(User interface change data)
══════════
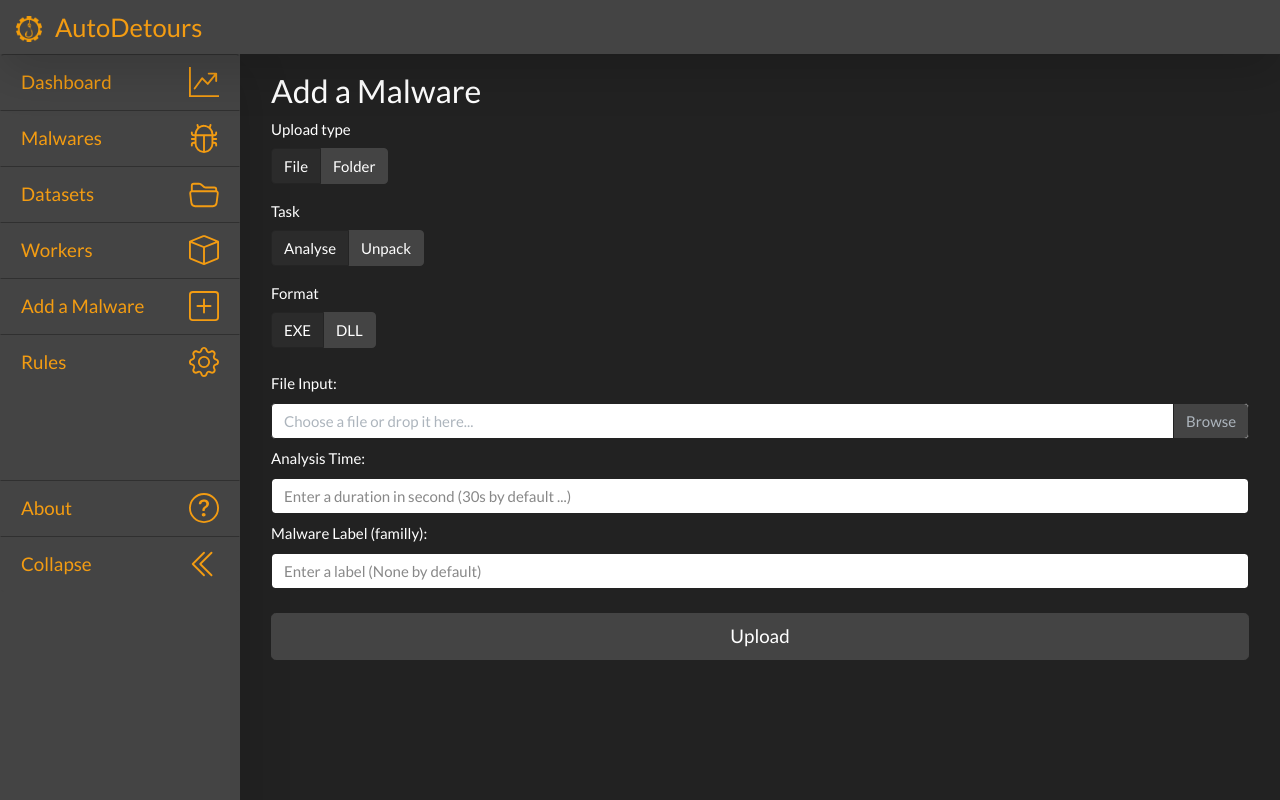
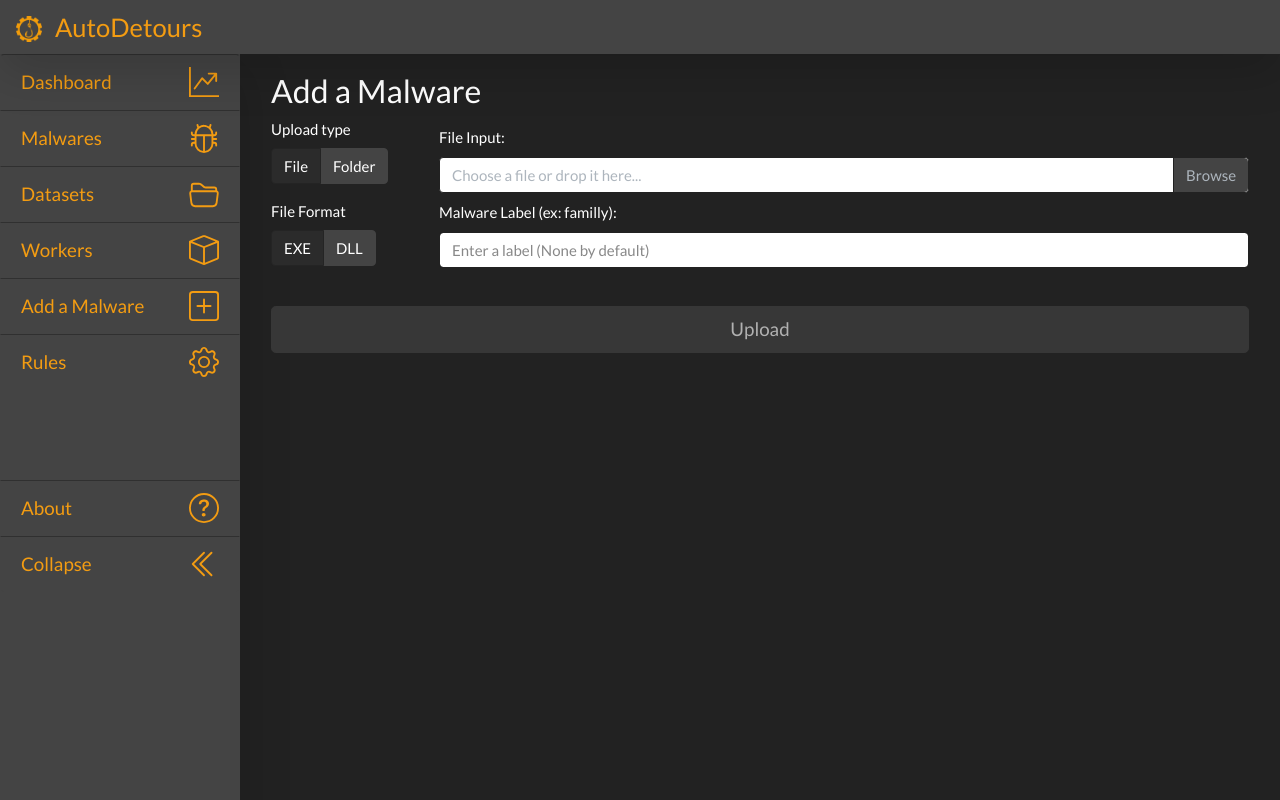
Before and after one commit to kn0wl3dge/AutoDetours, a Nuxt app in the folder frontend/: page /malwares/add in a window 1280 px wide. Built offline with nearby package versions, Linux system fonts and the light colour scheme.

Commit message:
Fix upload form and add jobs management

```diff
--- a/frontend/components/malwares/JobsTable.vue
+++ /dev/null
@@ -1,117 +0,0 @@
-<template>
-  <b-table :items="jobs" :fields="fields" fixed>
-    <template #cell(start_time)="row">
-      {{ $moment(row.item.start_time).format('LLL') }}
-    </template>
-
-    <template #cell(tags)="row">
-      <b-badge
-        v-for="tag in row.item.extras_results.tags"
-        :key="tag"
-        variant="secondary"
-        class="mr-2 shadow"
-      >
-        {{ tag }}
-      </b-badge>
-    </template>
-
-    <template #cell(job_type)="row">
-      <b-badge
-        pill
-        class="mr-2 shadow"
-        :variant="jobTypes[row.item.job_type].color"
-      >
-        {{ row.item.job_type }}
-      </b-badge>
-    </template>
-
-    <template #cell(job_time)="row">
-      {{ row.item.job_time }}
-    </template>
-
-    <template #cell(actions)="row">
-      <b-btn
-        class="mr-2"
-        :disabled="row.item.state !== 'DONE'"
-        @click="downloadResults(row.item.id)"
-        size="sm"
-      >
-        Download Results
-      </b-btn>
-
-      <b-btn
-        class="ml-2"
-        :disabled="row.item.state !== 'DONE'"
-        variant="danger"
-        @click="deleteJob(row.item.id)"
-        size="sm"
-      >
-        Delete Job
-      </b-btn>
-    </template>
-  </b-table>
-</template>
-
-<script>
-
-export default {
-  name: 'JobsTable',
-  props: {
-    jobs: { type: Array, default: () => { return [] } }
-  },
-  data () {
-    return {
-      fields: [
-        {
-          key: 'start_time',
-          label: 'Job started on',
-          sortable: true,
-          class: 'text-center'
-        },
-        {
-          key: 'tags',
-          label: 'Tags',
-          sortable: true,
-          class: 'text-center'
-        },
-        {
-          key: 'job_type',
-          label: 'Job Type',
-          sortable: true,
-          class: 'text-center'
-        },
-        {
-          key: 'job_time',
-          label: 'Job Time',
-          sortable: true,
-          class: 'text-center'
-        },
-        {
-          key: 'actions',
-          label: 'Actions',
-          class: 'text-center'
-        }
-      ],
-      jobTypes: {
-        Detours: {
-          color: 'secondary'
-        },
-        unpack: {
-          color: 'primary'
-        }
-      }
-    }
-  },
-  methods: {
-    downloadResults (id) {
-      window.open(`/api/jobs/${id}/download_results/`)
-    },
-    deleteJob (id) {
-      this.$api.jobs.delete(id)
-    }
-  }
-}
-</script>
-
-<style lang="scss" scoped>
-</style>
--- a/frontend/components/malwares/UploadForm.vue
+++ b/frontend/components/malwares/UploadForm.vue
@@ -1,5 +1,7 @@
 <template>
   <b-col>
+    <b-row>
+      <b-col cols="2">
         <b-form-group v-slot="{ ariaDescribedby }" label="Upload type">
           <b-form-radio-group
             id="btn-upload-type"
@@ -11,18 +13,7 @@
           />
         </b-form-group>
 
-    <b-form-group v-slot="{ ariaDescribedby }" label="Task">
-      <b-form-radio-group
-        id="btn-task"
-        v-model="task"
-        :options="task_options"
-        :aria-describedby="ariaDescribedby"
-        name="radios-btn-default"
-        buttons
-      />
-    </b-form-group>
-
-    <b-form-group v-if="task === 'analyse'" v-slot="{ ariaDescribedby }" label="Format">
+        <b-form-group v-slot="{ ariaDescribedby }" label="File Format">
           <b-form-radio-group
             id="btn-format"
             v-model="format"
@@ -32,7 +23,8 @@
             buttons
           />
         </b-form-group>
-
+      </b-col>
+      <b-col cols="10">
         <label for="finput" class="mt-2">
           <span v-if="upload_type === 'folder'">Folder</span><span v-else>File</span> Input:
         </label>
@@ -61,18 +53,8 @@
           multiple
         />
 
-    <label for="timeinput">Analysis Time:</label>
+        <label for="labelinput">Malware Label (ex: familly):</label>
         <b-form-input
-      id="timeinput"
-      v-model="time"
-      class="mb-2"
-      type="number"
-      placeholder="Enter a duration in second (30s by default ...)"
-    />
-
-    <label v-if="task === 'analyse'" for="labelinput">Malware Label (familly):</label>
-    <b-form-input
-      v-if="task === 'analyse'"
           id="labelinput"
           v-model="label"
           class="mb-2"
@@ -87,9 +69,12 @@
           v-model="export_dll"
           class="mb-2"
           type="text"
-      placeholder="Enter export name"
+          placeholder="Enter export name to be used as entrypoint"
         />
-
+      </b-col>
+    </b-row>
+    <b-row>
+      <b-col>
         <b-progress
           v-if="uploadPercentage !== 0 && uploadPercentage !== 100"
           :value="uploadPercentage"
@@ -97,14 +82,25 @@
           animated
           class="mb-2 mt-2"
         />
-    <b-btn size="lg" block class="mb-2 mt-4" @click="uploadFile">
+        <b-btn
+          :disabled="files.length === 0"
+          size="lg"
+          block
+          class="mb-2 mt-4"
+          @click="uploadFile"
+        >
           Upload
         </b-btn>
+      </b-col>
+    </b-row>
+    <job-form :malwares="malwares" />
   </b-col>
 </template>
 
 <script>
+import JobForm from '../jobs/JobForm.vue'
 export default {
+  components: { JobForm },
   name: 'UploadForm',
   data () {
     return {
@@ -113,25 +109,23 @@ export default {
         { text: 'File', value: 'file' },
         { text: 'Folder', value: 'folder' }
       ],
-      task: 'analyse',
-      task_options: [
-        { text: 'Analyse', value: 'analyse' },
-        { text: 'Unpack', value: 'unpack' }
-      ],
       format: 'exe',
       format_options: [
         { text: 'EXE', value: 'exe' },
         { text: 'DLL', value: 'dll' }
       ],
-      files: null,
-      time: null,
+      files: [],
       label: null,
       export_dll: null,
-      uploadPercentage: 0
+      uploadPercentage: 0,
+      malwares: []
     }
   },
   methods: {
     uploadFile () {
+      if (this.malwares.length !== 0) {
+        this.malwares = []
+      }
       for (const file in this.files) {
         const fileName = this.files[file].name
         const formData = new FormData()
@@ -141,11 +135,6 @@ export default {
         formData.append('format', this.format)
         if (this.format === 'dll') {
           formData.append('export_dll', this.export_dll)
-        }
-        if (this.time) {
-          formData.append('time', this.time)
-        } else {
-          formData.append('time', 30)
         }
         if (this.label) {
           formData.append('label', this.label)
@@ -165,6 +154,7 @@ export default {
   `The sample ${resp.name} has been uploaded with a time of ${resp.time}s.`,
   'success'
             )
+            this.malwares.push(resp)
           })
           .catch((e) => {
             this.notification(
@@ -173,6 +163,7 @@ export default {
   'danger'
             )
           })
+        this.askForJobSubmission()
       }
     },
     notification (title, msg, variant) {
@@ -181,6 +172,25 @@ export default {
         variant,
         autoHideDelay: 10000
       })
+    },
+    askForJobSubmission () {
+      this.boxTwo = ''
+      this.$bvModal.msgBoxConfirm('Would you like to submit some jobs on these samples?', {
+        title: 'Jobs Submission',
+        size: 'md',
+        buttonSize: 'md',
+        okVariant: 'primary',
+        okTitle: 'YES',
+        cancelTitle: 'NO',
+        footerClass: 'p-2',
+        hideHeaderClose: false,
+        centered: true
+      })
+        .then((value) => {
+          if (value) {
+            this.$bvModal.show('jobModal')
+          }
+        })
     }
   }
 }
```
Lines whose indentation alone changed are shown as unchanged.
══════════
# [What this task involves]
Where a line in the entries holds the word "formData", copy that line.

# [Answer below]
         const formData = new FormData()
         formData.append('format', this.format)
           formData.append('export_dll', this.export_dll)
-          formData.append('time', this.time)
-          formData.append('time', 30)
           formData.append('label', this.label)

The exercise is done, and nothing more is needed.